I just lost a dear elderly friend to cancer. Home hospice workers kept him comfortable. He spent his final weeks watching spring unfold in the outdoor Eden he had nurtured for decades. He died peacefully at night with me present.
My friend’s death had little to do with COVID-19. One can say that he was spared the trauma of getting hit by that deadly virus in the jaws of a pandemic. He wasn’t among the tragic thousands who died at home without medical attention. Nor did he pass away alone in a hospital that wouldn’t let loved ones in for fear of spreading the virus. His nurses didn’t have to FaceTime with loved ones to help them say goodbye.
But even so-called good deaths have been harder to achieve in the age of the coronavirus. When my friend exhibited signs of a stroke, I had to weigh the dangers of sending him to a hospital, where he might have gotten infected, over not attending to a possible health crisis.
I did call 911. As it turned out, he hadn’t had a stroke (or COVID). Tests found evidence that the cancer’s return affected speech. Reducing his calcium levels cleared up much of the immediate problem.
But during his three days in the hospital, neither I nor other caregivers were allowed to visit. The busy doctors offered us disjointed reports of what was going on — when they bothered (or had the minutes) to call at all.
Upon his return, we immediately signed up for services provided by Visiting Nurse & Hospice of Fairfield County in Connecticut. When you do that, emergency calls no longer go to 911 but to a number answered 24 hours a day by a hospice nurse.

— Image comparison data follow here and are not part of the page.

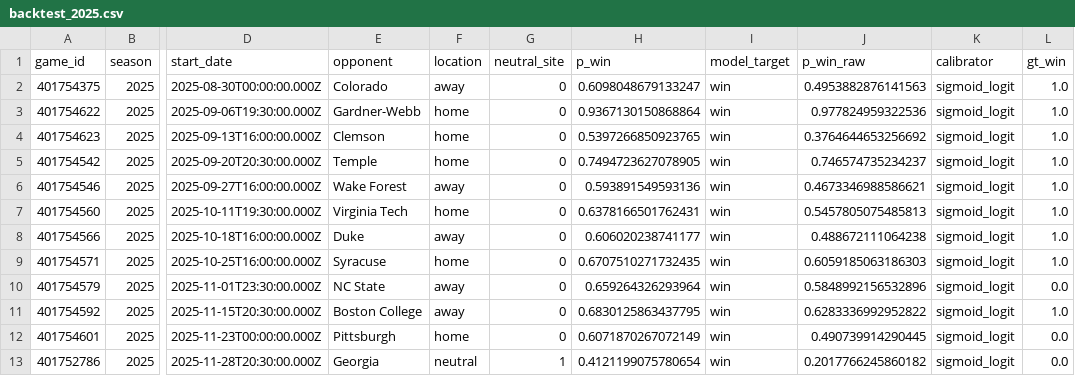
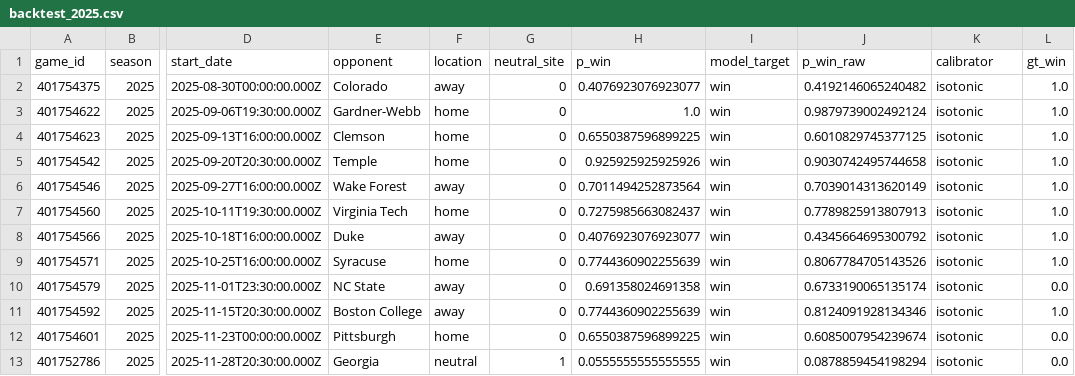
Before and after one commit to adithatavarty4/GT-Football-Win-Probability-Model, a CSV file: reports/2025/backtest_2025.csv, drawn as a sheet; only a part is shown, gaps mark what is left out; the diff names each change by its address in the sheet, - before the commit and + after, or states it on an @@ line.

```diff
--- a/reports/2025/backtest_2025.csv
+++ b/reports/2025/backtest_2025.csv
-H2 (p_win): 0.6098048679133247
+H2 (p_win): 0.4076923076923077
-J2 (p_win_raw): 0.4953882876141563
+J2 (p_win_raw): 0.4192146065240482
-K2:K13 (calibrator): sigmoid_logit
+K2:K13 (calibrator): isotonic
-H3 (p_win): 0.9367130150868864
+H3 (p_win): 1.0
-J3 (p_win_raw): 0.977824959322536
+J3 (p_win_raw): 0.9879739002492124
-H4 (p_win): 0.5397266850923765
+H4 (p_win): 0.6550387596899225
-J4 (p_win_raw): 0.3764644653256692
+J4 (p_win_raw): 0.6010829745377125
-H5 (p_win): 0.7494723627078905
+H5 (p_win): 0.925925925925926
-J5 (p_win_raw): 0.746574735234237
+J5 (p_win_raw): 0.9030742495744658
-H6 (p_win): 0.593891549593136
+H6 (p_win): 0.7011494252873564
-J6 (p_win_raw): 0.4673346988586621
+J6 (p_win_raw): 0.7039014313620149
-H7 (p_win): 0.6378166501762431
+H7 (p_win): 0.7275985663082437
-J7 (p_win_raw): 0.5457805075485813
+J7 (p_win_raw): 0.7789825913807913
-H8 (p_win): 0.606020238741177
+H8 (p_win): 0.4076923076923077
-J8 (p_win_raw): 0.488672111064238
+J8 (p_win_raw): 0.4345664695300792
-H9 (p_win): 0.6707510271732435
+H9 (p_win): 0.7744360902255639
-J9 (p_win_raw): 0.6059185063186303
+J9 (p_win_raw): 0.8067784705143526
-H10 (p_win): 0.659264326293964
+H10 (p_win): 0.691358024691358
-J10 (p_win_raw): 0.5848992156532896
+J10 (p_win_raw): 0.6733190065135174
-H11 (p_win): 0.6830125863437795
+H11 (p_win): 0.7744360902255639
-J11 (p_win_raw): 0.6283336992952822
+J11 (p_win_raw): 0.8124091928134346
-H12 (p_win): 0.6071870267072149
+H12 (p_win): 0.6550387596899225
-J12 (p_win_raw): 0.490739914290445
+J12 (p_win_raw): 0.6085007954239674
-H13 (p_win): 0.4121199075780654
+H13 (p_win): 0.0555555555555555
-J13 (p_win_raw): 0.2017766245860182
+J13 (p_win_raw): 0.0878859454198294
```
Also changed, not shown: 30 other files.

When patients are nearing the end, hospice care emphasizes comfort and quality of life over harsh medical interventions. People in hospice often live longer than those undergoing radical treatments that weaken the body.

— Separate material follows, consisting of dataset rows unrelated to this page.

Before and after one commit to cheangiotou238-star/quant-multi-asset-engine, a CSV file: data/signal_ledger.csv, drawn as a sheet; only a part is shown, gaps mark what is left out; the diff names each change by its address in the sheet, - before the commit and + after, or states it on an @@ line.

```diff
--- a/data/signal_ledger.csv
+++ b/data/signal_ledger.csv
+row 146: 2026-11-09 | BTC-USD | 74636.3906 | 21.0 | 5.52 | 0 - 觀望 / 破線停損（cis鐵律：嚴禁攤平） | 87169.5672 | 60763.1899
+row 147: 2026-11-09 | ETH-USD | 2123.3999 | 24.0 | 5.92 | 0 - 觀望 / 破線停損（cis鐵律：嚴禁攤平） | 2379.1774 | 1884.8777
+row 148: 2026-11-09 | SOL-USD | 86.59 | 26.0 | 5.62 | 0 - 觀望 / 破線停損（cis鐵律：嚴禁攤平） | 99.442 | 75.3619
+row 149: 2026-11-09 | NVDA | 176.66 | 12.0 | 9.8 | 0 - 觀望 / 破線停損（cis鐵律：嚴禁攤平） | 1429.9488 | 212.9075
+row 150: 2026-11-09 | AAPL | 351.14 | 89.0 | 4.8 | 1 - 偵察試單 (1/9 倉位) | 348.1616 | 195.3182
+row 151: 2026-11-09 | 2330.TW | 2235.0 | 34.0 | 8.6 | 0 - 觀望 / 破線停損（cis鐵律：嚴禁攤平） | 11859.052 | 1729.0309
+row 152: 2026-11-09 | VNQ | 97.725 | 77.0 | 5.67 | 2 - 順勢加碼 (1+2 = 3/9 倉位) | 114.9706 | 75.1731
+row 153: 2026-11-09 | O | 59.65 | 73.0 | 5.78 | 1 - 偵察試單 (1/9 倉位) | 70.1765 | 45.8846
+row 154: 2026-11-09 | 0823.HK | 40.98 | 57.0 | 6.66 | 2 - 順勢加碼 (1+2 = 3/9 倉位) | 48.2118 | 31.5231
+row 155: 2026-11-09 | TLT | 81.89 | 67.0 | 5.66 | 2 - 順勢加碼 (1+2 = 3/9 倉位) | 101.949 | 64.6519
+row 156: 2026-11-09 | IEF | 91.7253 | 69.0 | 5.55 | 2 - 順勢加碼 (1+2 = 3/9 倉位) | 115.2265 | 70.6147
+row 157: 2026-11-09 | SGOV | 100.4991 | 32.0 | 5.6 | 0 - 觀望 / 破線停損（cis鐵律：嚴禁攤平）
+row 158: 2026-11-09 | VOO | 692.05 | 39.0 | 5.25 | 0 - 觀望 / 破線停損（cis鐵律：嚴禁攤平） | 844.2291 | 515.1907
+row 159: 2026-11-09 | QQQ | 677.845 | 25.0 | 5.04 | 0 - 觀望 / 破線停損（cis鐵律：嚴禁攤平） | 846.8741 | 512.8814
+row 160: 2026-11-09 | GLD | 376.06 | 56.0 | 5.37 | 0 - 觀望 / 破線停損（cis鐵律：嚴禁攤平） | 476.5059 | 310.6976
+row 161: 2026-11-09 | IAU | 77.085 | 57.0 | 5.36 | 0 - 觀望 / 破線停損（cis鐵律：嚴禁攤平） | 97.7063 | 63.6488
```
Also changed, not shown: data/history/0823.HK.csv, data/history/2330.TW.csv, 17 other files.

It may sound as though home hospice provided an island of calm far from the COVID front lines. It was far preferable to the harried and largely impersonal treatment in a hospital that focuses on keeping people alive at all costs.
But the virus made even home care with superb help complicated. Two appointments with his palliative care doctor had to be done via video calls. She did her best to assess what he needed but could not obtain important information only observable in a face-to-face consultation — things like checking the heart and weakness in the legs.
The hospice workers themselves face new challenges. Some family members are afraid to even have them in the house.
“I have one couple, both elderly,” Jennifer Pool, a social worker with Visiting Nurse told me. “The wife is the caregiver right now.” The woman asked her, “Should I have the aide come? I don’t want to be the one to be responsible” for letting in the virus. And many such spouses are themselves older and medically vulnerable.
Frail elderly people may also fear allowing family to visit. And family members may share their concern.
Social distancing has forced hospices to cancel some of their services. They don’t do massages these days, and it’s difficult to offer spiritual guidance.
When the person dies, one can’t safely hold a funeral if it draws a large crowd. A funeral home director told me that many families are announcing that a service will be held at some future date.
Those left behind may have to mourn their loss in isolation. Bereavement groups can’t meet in person. Caring and grieving have always been arduous work. As with so many other life events, the pandemic has made it all that much harder.